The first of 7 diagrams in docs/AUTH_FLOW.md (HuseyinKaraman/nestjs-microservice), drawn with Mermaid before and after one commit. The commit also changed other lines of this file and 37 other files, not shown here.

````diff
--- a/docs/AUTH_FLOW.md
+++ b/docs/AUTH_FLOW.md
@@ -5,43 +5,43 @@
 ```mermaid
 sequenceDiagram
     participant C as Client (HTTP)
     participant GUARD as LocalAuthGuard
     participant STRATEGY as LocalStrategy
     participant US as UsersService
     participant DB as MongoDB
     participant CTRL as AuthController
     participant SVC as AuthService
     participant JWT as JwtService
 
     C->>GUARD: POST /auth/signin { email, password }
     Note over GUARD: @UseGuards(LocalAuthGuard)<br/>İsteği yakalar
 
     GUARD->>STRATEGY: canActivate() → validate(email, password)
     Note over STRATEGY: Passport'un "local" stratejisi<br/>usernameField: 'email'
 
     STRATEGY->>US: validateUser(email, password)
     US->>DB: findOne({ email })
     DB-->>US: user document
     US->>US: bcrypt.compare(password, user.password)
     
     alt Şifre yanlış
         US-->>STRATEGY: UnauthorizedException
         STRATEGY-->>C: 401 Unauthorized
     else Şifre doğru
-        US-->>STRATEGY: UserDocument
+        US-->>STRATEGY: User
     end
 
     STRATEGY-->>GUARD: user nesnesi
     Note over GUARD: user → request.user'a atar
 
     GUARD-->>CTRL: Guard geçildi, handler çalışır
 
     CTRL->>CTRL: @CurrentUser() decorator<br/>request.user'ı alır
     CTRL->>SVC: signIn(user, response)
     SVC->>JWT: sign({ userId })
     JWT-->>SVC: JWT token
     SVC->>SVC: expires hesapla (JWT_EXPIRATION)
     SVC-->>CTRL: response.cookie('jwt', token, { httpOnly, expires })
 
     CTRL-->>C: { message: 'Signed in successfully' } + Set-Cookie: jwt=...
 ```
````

--

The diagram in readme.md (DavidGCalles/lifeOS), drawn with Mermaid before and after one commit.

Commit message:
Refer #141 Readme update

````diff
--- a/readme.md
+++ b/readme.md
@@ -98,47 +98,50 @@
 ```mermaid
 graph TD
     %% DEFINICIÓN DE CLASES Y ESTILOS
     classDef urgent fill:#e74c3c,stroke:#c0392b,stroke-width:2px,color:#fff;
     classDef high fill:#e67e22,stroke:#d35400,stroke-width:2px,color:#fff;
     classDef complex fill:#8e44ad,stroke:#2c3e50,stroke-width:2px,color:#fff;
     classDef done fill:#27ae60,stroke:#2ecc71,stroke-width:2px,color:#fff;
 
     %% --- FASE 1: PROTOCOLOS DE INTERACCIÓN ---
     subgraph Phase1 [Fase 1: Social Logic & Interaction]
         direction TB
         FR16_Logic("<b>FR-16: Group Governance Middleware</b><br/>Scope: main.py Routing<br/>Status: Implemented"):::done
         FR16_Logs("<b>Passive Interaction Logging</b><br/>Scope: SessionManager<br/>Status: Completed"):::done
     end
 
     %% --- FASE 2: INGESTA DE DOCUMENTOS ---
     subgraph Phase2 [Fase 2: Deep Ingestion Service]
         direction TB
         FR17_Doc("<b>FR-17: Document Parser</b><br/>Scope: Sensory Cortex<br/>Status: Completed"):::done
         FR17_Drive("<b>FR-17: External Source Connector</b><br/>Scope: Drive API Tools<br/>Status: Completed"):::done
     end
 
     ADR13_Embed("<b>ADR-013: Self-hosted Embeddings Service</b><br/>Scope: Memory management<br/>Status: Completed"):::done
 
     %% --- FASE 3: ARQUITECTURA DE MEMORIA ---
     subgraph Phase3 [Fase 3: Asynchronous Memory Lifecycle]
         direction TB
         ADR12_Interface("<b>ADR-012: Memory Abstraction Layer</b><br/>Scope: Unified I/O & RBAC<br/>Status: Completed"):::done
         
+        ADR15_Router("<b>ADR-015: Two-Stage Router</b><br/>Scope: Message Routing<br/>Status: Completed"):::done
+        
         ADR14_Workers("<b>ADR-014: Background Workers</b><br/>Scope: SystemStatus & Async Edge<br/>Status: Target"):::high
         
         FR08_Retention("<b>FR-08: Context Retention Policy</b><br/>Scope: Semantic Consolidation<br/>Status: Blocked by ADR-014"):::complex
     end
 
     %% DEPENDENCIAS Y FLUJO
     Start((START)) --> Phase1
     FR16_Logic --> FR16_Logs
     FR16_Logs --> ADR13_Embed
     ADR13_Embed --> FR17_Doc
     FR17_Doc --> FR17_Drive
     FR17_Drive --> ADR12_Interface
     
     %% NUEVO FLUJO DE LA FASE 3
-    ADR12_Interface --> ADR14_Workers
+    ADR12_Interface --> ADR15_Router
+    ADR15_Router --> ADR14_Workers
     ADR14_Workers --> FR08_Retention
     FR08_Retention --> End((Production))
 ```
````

WHAT NEEDS TO BE DONE:
Set down, exactly as they appear above, all lines from the one that has "participant SVC as AuthService" down to the one that has "DB-->>US: user document", including those two and no others.

SOLVED EXERCISE:
     participant SVC as AuthService
     participant JWT as JwtService
 
     C->>GUARD: POST /auth/signin { email, password }
     Note over GUARD: @UseGuards(LocalAuthGuard)<br/>İsteği yakalar
 
     GUARD->>STRATEGY: canActivate() → validate(email, password)
     Note over STRATEGY: Passport'un "local" stratejisi<br/>usernameField: 'email'
 
     STRATEGY->>US: validateUser(email, password)
     US->>DB: findOne({ email })
     DB-->>US: user document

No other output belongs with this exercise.